> _Task details_
The listing below should be printed again word for word, without any images.

> _Supplied material_
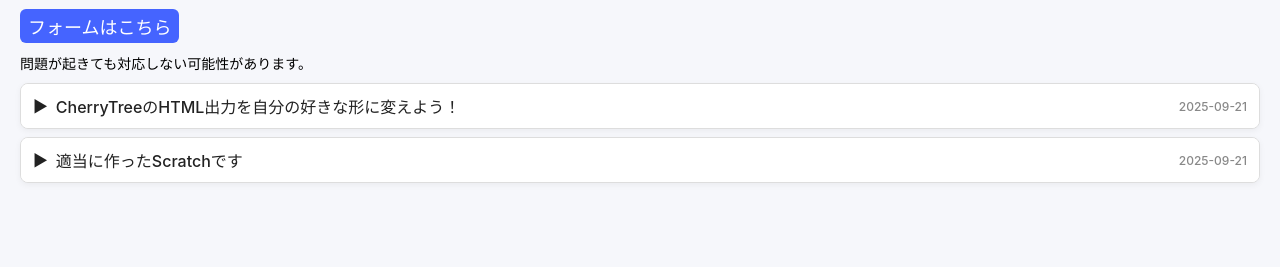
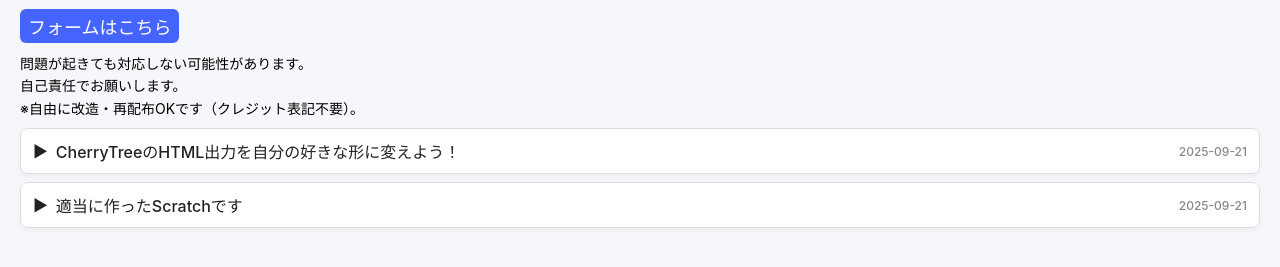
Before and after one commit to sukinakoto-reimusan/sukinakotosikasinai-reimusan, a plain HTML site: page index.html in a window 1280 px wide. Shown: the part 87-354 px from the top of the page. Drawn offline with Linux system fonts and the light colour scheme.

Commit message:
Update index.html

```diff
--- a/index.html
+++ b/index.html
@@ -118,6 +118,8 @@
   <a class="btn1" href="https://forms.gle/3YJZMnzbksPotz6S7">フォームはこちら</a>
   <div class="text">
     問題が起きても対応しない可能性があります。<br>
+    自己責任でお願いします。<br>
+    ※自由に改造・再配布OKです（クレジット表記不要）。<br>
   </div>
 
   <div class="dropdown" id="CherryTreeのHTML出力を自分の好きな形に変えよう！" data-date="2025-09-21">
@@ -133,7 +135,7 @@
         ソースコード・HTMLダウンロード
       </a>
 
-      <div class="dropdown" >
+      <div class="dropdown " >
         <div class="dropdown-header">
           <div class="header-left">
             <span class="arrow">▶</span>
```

> _Result_
Before and after one commit to sukinakoto-reimusan/sukinakotosikasinai-reimusan, a plain HTML site: page index.html in a window 1280 px wide. Shown: the part 87-354 px from the top of the page. Drawn offline with Linux system fonts and the light colour scheme.

Commit message:
Update index.html

```diff
--- a/index.html
+++ b/index.html
@@ -118,6 +118,8 @@
   <a class="btn1" href="https://forms.gle/3YJZMnzbksPotz6S7">フォームはこちら</a>
   <div class="text">
     問題が起きても対応しない可能性があります。<br>
+    自己責任でお願いします。<br>
+    ※自由に改造・再配布OKです（クレジット表記不要）。<br>
   </div>
 
   <div class="dropdown" id="CherryTreeのHTML出力を自分の好きな形に変えよう！" data-date="2025-09-21">
@@ -133,7 +135,7 @@
         ソースコード・HTMLダウンロード
       </a>
 
-      <div class="dropdown" >
+      <div class="dropdown " >
         <div class="dropdown-header">
           <div class="header-left">
             <span class="arrow">▶</span>
```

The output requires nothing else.